See also: Slade and släde

EnglishEdit

PronunciationEdit

Etymology 1Edit

From Middle English slade (low-lying ground, a valley; a flat grassy area, glade; hollows of clouds; a creek, stream; a channel), from Old English slæd (valley, glade), from Proto-West Germanic *slad, from Proto-Germanic *sladą (glen, valley), of uncertain origin. Perhaps from Proto-Germanic *sladaną (to glide, slip) or Proto-Germanic *sladdaz (to be slack, droop). Compare Old Norse slóð (track, trail).

NounEdit

slade (plural slades)

  1. (now rare or dialectal) A valley, a flat grassy area, a glade.
    • a. 1472, Thomas Malory, “(please specify the chapter)”, in [Le Morte Darthur], book V, [London: [] by William Caxton], published 31 July 1485, OCLC 71490786; republished as H[einrich] Oskar Sommer, editor, Le Morte Darthur [], London: David Nutt, [], 1889, OCLC 890162034:
      Yet he slow in the slade of men of armys mo than syxty with his hondys.
    • 1612, Michael Drayton, Poly-Olbion song 13 p. 222[1]:
      The thick and well-growne fogge doth matt my smoother slades,
      And on the lower Leas, as on the higher Hades
      The daintie Clover growes (of grasse the onely silke)
      That makes each Udder strout abundantly with milke.
  2. (dialectal) A hillside.

Etymology 2Edit

Unknown.

NounEdit

slade (plural slades)

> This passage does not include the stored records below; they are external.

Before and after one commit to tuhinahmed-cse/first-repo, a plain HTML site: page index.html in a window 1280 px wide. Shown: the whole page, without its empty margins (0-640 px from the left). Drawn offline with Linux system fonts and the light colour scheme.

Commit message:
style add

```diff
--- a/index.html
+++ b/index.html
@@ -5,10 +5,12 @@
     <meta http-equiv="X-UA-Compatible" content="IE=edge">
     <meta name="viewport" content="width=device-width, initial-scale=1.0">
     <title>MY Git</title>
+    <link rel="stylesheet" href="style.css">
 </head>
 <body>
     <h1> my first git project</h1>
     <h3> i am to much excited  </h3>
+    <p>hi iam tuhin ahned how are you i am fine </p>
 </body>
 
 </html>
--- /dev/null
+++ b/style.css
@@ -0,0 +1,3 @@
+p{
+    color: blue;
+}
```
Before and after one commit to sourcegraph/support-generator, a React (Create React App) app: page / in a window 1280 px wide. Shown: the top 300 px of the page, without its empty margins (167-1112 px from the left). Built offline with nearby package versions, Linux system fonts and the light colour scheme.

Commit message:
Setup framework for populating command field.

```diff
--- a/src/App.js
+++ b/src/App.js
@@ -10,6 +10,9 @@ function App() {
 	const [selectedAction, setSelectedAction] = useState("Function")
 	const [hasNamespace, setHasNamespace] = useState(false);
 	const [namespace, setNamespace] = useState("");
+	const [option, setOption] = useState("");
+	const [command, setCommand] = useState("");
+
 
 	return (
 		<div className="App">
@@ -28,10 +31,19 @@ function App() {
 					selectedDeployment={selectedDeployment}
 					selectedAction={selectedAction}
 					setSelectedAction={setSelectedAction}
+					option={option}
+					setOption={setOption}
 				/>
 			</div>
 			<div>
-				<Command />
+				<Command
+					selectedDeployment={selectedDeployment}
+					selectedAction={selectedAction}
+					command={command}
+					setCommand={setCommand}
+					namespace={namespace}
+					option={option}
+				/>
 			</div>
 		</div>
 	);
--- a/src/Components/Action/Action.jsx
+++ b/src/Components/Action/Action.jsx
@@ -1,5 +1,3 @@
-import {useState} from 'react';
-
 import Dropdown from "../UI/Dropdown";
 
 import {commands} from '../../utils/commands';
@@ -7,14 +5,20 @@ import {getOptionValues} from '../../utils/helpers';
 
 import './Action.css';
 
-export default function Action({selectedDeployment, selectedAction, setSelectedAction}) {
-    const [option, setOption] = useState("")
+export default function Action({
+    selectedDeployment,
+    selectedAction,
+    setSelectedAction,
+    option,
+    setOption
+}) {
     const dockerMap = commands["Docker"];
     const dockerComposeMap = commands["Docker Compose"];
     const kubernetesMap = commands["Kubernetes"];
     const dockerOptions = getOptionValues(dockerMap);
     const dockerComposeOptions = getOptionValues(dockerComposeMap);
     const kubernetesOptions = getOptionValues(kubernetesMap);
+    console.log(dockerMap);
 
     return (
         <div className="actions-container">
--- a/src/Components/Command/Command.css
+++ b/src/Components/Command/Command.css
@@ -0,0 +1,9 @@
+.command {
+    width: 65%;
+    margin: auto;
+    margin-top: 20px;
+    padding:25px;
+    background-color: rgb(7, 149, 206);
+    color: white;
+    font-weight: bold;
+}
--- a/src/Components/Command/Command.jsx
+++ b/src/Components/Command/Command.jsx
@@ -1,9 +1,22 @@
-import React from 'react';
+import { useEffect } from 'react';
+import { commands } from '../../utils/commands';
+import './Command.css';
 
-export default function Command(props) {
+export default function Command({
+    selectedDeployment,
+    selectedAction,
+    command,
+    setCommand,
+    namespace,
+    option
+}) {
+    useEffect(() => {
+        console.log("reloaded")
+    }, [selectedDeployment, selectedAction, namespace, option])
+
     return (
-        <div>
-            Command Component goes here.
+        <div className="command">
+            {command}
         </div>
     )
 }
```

  1. A spade for digging peat.
  2. (obsolete) The sole of a plough.
    • 1945 January 29, “Pattern Prays”, in Time Magazine:
      The Bishop, wearing a gleaming cape of green and gold, raised his hand over the plough and the kneeling farmers: "God speed the plough: the beam and the mouldboard, the slade and the sidecap, the share and the coulters [] in fair weather and foul, in success and disappointment, in rain and wind, or in frost and sunshine. God speed the plough."

AnagramsEdit


CzechEdit

PronunciationEdit

NounEdit

slade

  1. vocative singular of slad

Serbo-CroatianEdit

NounEdit

slade (Cyrillic spelling сладе)

  1. vocative singular of slad